Including some lessons we've learned along the way
22.03.2017 - 29.03.2017 28 °C
(Final posting on our “Big Lap” blog – our Sabbatical has ended on 31 March)
After 25 000km on the road, we made it back home!
Camping in Hervey Bay was a strange experience when you’re not living in your own house (rented out). The great advantage was living right on the beach, allowing us a swim every day (when it wasn’t raining). Hervey Bay is really doing well. There is so much happening, with a lot of construction and development having happened in the year since we left. We are so impresses with the work the council is doing on the Esplanade and the parks and general beautification of the town.

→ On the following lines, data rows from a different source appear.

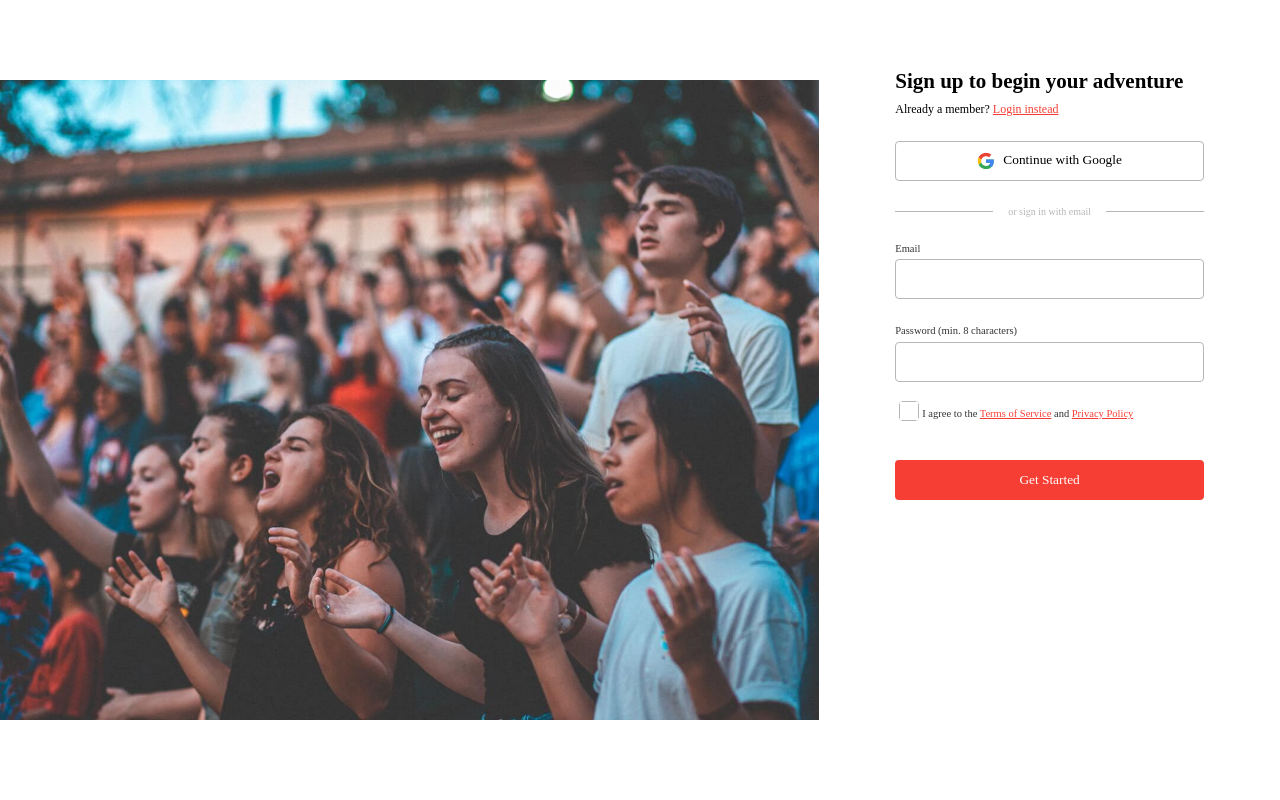
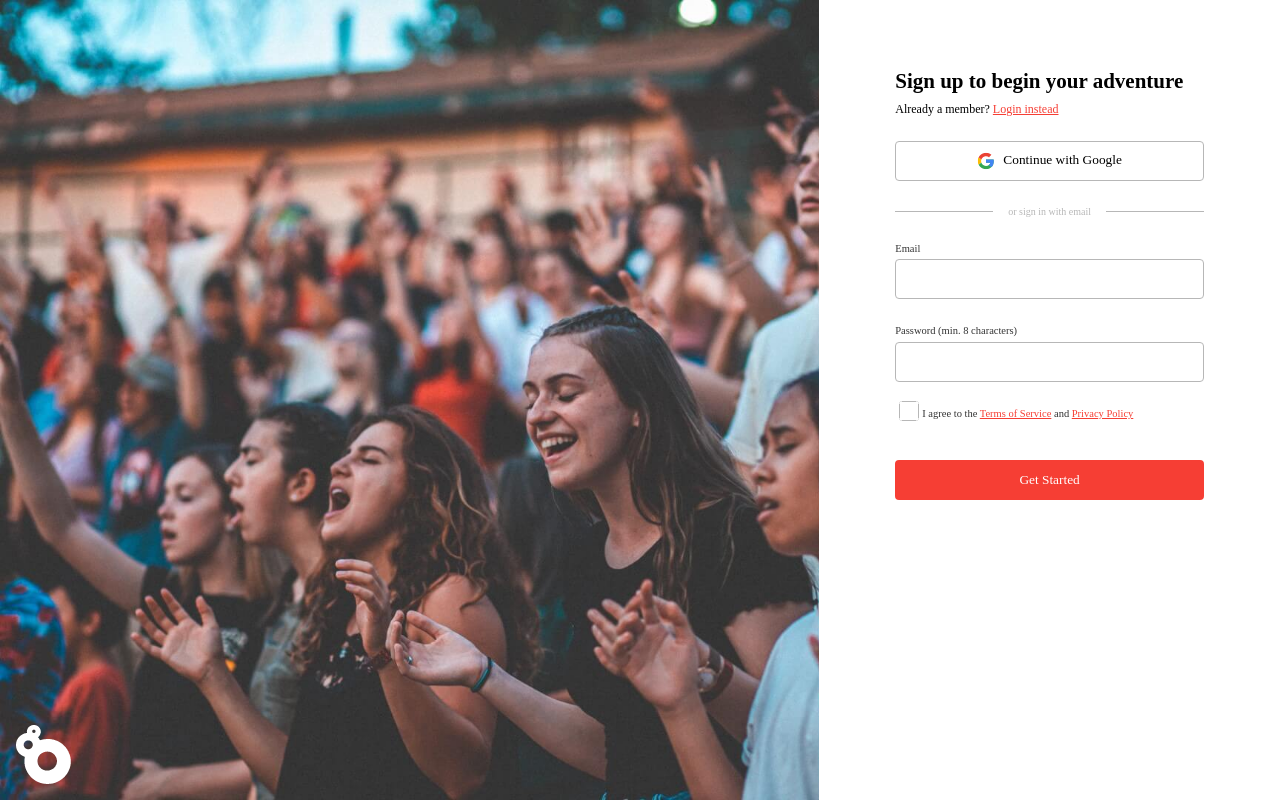
Before and after one commit to philippe-gagne/Fall-2021-Interview, a React (Create React App) app in the folder outstem-challenge/: page / in a window 1280 px wide. Built offline with nearby package versions, Linux system fonts and the light colour scheme.

Commit message:
Set up Netlify deployment

```diff
--- a/outstem-challenge/src/App.css
+++ b/outstem-challenge/src/App.css
@@ -15,7 +15,7 @@
   height: 100vh;
   background-image: url(assets/backdrop.jpg);
   background-position:left center;
-  background-size:75vmax;
+  background-size:contain;
   background-repeat: no-repeat;
   background-clip:inherit;
 }
--- a/outstem-challenge/src/App.js
+++ b/outstem-challenge/src/App.js
@@ -1,8 +1,5 @@
 import React, {useState} from 'react'
-import styled from 'styled-components'
-import logo from './logo.svg';
-import google_logo from './assets/google_logo.svg';
-import backdrop from './assets/backdrop.jpg';
+import outstem_logo from './assets/outstem_logo_icon.png'
 import InputForm from './InputForm.js'
 import './App.css';
 
@@ -19,6 +16,7 @@ function App() {
 
         </div>
       </header>
+      <img src={outstem_logo} style={{position:"fixed", bottom:"16px", left:"16px"}}/>
     </div>
   );
 }
```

How good it was to catch up with friends. This really is the end of our Sabbatical. We spent a lot of our time preparing for life back in our house (things like buying a fridge and TV etc, for when we move back into a house). We ended up having to finish our trip with a rush due to Cyclone Debbie causing significant rain and approaching with lashing winds. Nothing like a bit of excitement to end with.
I thought I’d end with a few (ad hoc) type comments worth penning down.
If you’re planning to do a Big Lap, here are some things we’ve learned that might be of some help:
• Buy the app “Wikicamps.” It will be the best $8 you’ll ever spend on your trip. The planning tools, info on free camps, attractions etc make a huge difference to your trip. We sold our big Camps 8 book halfway through the trip; unused. Another great app is “Fuel App”
(free) showing you the diesel prices as logged by other users of most service stations.
• Never pass a Visitor Centre without popping in. Apart from free book swaps (I’ve read 100 in a year), the maps, info and local knowledge will truly enhance your travel experience.
• Don’t take too much to begin with. There was stuff we took we didn’t need, and you need so much less than you do at home.
• Think twice about what you buy (even food), you don’t need as much as you think! What a liberty it was to walk into shops, knowing “we can’t buy more stuff!”
• We had no need for a second fridge or second deep cycle battery. One solar panel would allow us enough power to watch TV every night and use all the beautiful Led lights for a week in full shade with no problems. It allows for a lot of free camping.
• I doubt whether I would have bought a satellite dish had I known how little we’d be using it. The best use for it was when you’d like to watch your favourite (late night TV) program. All you do is watch it in another state/time zone, allowing you to watch a 9pm show at 6pm.
• Take a Telstra modem with you for WiFi, it is a bit dearer than Optus, but the coverage is just so much better. Also, all the old payphone boxes scattered around this vast country act as free WiFi spots … very useful to save on data usage. On that topic, don’t forget all the free WiFi in shopping malls, fast food outlets and coffee shops (great place to catch up on free newspapers whilst having a cuppa as well).
• Small tips: Bunnings is the cheapest for 9kg gas swap ($19.85 will last you a long time).
• Spend time with fellow campers. You’ll meet amazing people and be enriched more than you can imagine.
I read somewhere that “Gorges are to Australia what Cathedrals are to Europe”. This was a deeply spiritual and enriching experience. If you’re ever able, do this! It was the best!